Orcadian fishermen have been V-notching lobsters for decades to make sure berried female lobsters are not landed
The lobster V-notch scheme is one of Orkney's longest-running fisheries project. Fishermen bring up their catches and if they see a berried (egg-bearing) female lobster they will cut a triangle out of its tail then release it back into the sea. This makes sure that fewer sexually-mature female lobsters are caught which helps protect the lobster population.
It takes 4 years for a lobster to 'grow out' its V-notch. V-notching a lobster makes sure it is protected for at least 4-years. It is illegal to land or sell a V-notched lobster.
In 2012 a team of researchers (funded by the Scottish Fishermen's Trust and Marine Scotland through the FISA scheme) studied the V-notch project. They went out on Orcadian fishing boats to collect information on the weight and length of the female lobsters as well as the areas they were caught in. They compared this data to data that had been gathered in 2001 to see if there had been any changes in how lobsters matured with age and what months they reproduced.

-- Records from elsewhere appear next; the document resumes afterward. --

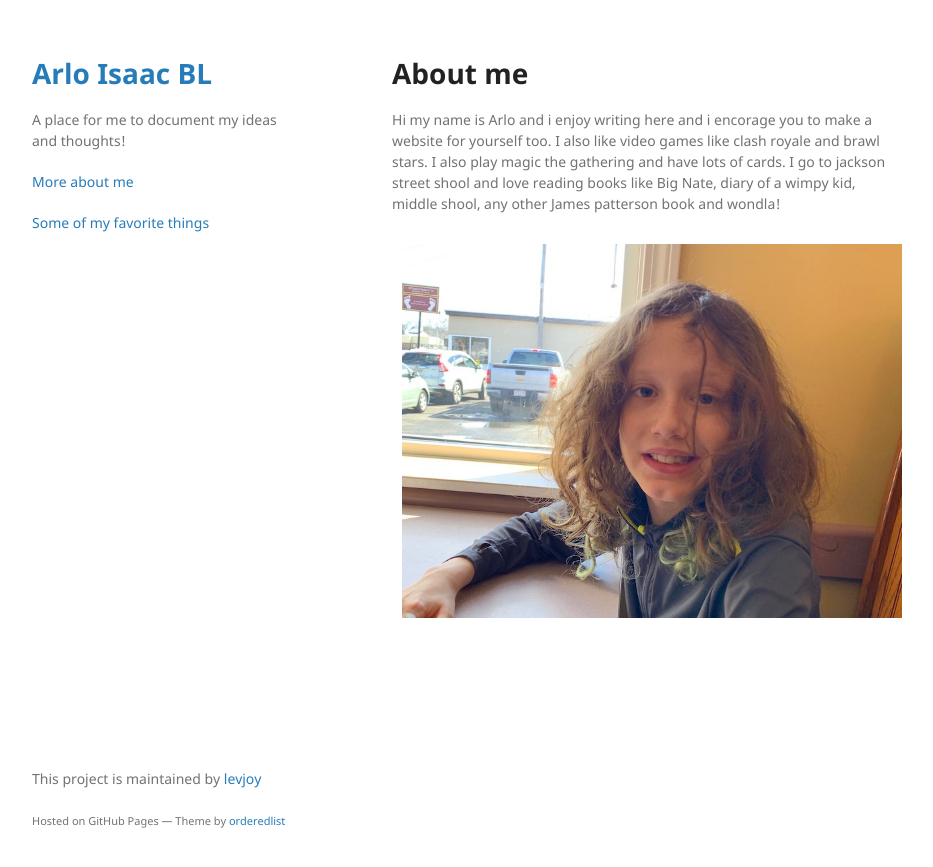
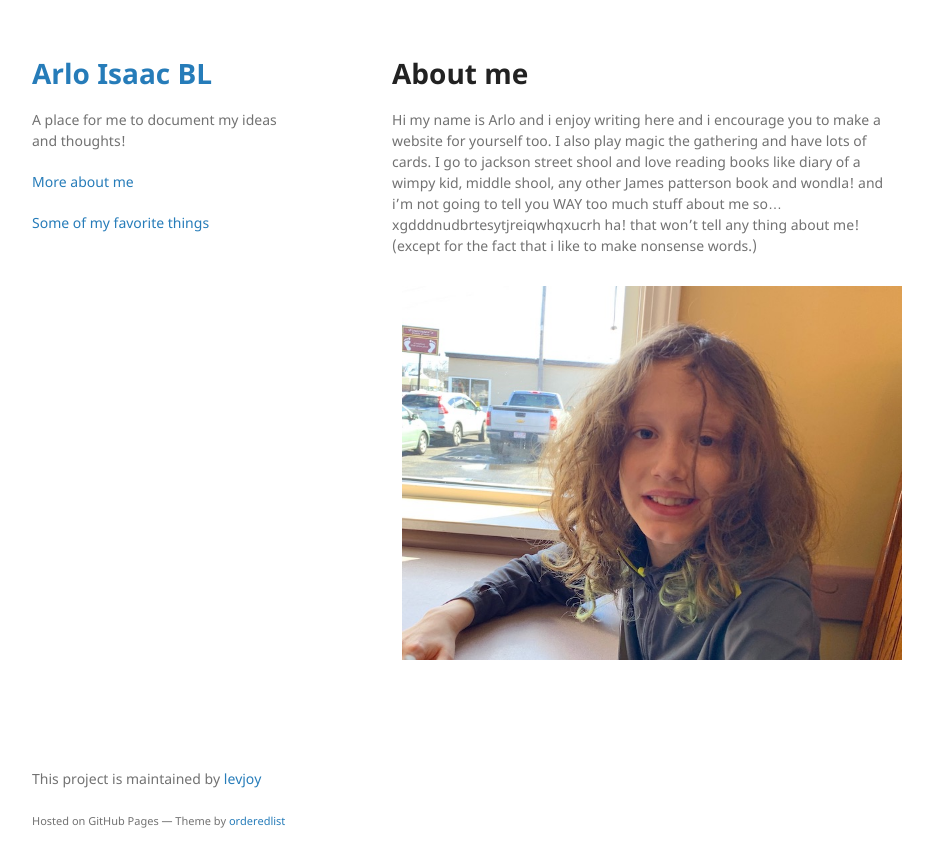
Before and after one commit to levjoy/arloisaac, a Jekyll site: the page built from about.md, in a window 1280 px wide. Shown: the top 867 px of the page, without its empty margins (178-1111 px from the left). Built offline with Jekyll 4.4.1, drawn with Linux system fonts in a browser that asks for light colours.

Commit message:
updated About and Favorites

```diff
--- a/about.md
+++ b/about.md
@@ -6,6 +6,6 @@ permalink: /about/
 
 # About me
 
-Hi my name is Arlo and i enjoy writing here and i encorage you to make a website for yourself too. I also like video games like clash royale and brawl stars. I also play magic the gathering and have lots of cards. I go to jackson street shool and love reading books like Big Nate, diary of a wimpy kid, middle shool, any other James patterson book and wondla!
+Hi my name is Arlo and i enjoy writing here and i encourage you to make a website for yourself too. I also play magic the gathering and have lots of cards. I go to jackson street shool and love reading books like diary of a wimpy kid, middle shool, any other James patterson book and wondla! and i'm not going to tell you WAY too much stuff about me so... xgdddnudbrtesytjreiqwhqxucrh ha! that won't tell any thing about me! (except for the fact that i like to make nonsense words.)
 
   <img src="/pics/arlo2.jpg" alt-="Arlo portrait" align="left" hspace="10" vspace="10">
```
Also changed, not shown: favorites.md (+0 -1 lines).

Over 3000 lobsters were V-notched. You can read the full report here.
The study found that the bigger a female lobster is the more eggs she produces. A 2kg female lobster with 150mm carapace length can produce up to 20,000 eggs- more than three times the amount that a smaller lobster with a carapace length of 90mm can produce.
Most females bear their eggs when the water temperature is warmer- particularly the months of April, May and June. Egg-bearing females move from colder, deeper waters into shallower and warmer areas such as Kirkwall bay.